Jaylen Samuels Advanced Stats & Metrics Profile

Many are also dismissing the fact that the Pittsburgh running backs are now under the tutelage of Eddie Faulkner. He was Samuels’ running back coach during his days as a member of the Wolfpack. Conner might be the guy heading into 2019, but nepotism is as relevant as ever. Don’t think for a second that having Faulker on the Steelers hinders Samuels’ chance of seeing the field. Conner also has an injury history, whereas Samuels seems to be healthy most of the time.

Both Conner and recently acquired rookie Benny Snell Jr. are below-average athletes, compared to Samuels, who is miles ahead. He’s faster, more agile and has more burst than the other two. Samuels has an 83rd-percentile Speed Score compared to Conner’s 32nd-percentile and Snell’s 30th-percentile. He has a 52nd-percentile Burst Score compared to Conner’s 6th-percentile and Snell’s 12th-percentile. And Samuels has a 72nd-percentile Agility Score compared to Conner’s 18th-percentile and Snell’s 49th-percentile. Conner was in a formidable position last year being the next man up in Pittsburgh after Bell’s departure. But based on athleticism and versatility, Samuels is the guy everyone should want to covet.


Pittsburgh has a knack for drafting large bell cows. They currently have three on the team after drafting Snell, but don’t be fooled. Conner is the guy from day one, and Samuels has earned his spot behind him. Samuels will be relevant on his own as the third-down change-of-pace option. He’s therefore draftable on that reason alone. It’s more intriguing having his potential on your roster than a Giovani Bernard, Theo Riddick, or even a James White. Especially knowing that Samuels will explode if Conner goes down. At RB44, Samuels is the Stealer to own.

D’Onta Foreman, Houston Texans

The final potential bell-cow value is D’Onta Foreman, who’ listed just after Samuels as RB45. He comes with a huge risk since he’s coming off of an Achilles injury that some never recover from. Despite the risk, he’s being drafted behind Adrian Peterson and just ahead of Austin Ekeler. Peterson is a few years beyond his prime and Ekeler, though efficient and dynamic, is nothing more than a satellite back. Foreman comes with bell-cow size (6-0, 230-pounds) and is on the Houston Texans. An offensive juggernaut that hasn’t had a stellar running back since Arian Foster. Like Peyton Barber, Lamar Miller has been solid but has always been less than spectacular.


All news indicates that Foreman is better than ever. If this is true than getting him at this ADP is insane. He has a 95th-percentile Speed Score and a 36.5% (84th-percentile) College Dominator Rating. When given the chance, Foreman can carry the load. It might be a small sample size but he has averaged 13.9 yards as a receiver in Houston. This despite a lack of collegiate pass-catching chops. In his only game last year, Foreman scored a touchdown as a receiver out of the backfield. Miller recorded the same number in 14 games as a receiver.

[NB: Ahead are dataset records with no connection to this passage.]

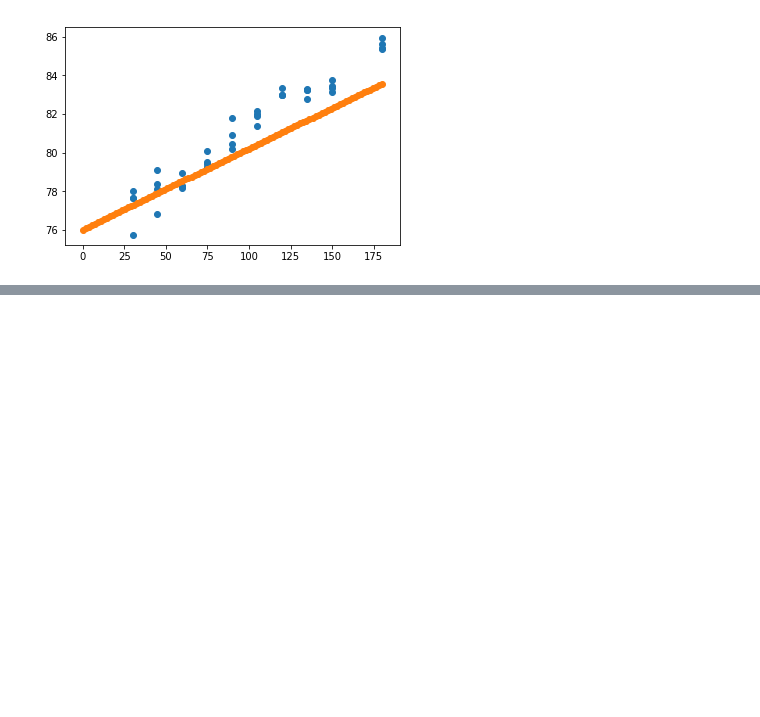
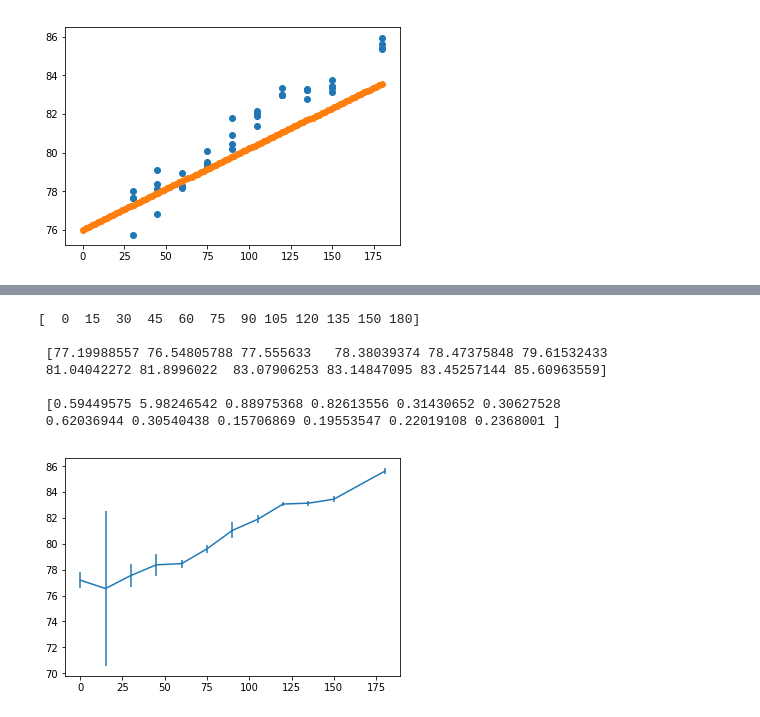
Before and after one commit to Caradryan/acc_mod_analysis, a Jupyter notebook: acc_rate.ipynb, the cells around one changed output, grey strips where cells are left out. Saved outputs shown, nothing was run; the diff lists cells and outputs as text; code cells hidden in the pictures; blank space fills up the shorter version.

```diff
--- a/acc_rate.ipynb
+++ b/acc_rate.ipynb
@@ -238,0 +258,19 @@ plt.scatter(xs, ys)
+# %%
+Ma = mtang.mean(axis=1)
+Ms = mtang.std(axis=1,ddof=1)
+
+anglen = angle[angle!=165]
+
+lnM = np.log(Ma)
+lnMs = np.log(mtang).std(axis=1)
+plt.errorbar(anglen, lnM, yerr=lnMs)
+print(anglen,"\n","\n",  lnM,"\n","\n", lnMs)
+# %% [output]
+[  0  15  30  45  60  75  90 105 120 135 150 180]
+
+ [77.19988557 76.54805788 77.555633   78.38039374 78.47375848 79.61532433
+ 81.04042272 81.8996022  83.07906253 83.14847095 83.45257144 85.60963559]
+
+ [0.59449575 5.98246542 0.88975368 0.82613556 0.31430652 0.30627528
+ 0.62036944 0.30540438 0.15706869 0.19553547 0.22019108 0.2368001 ]
+[figure, added]
```
Also changed, not shown: parts of 13 cells of this notebook.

Miller is definitely the safer pick, but he’s going 16 running back slots ahead of Foreman. Everyone knows what they get with Miller – consistent mediocrity. However, Foreman brings a mystique of upside. It seems that the Texans have been conservative and patient with his return, and he seems poised and ready to explode in 2019. And he only has Miller’s crossing to ultimately be the Texans’ bell cow in 2019.


All running backs come with risk. However, it makes sense to find those potential bell cows lurking in the mid-to-late rounds that exemplify value. They might not pan out, but it’s worth taking a chance in the case they do. Rashaad Penny, Royce Freeman, Ronald Jones, Jaylen Samuels, and D’Onta Foreman all have that upside. It makes the most sense to prioritize the kinds of running backs who have a chance to be the next breadwinner for your fantasy football team. There’s a reason why Elliott, Saquon Barkley, and David Johnson are first-round players in any format: size matters. And getting a bell cow in the middle of your draft could make your roster the powerhouse of success. With ADPs around the RB3 to RB4 range, these are bell-cow discounts that shouldn’t be discounted.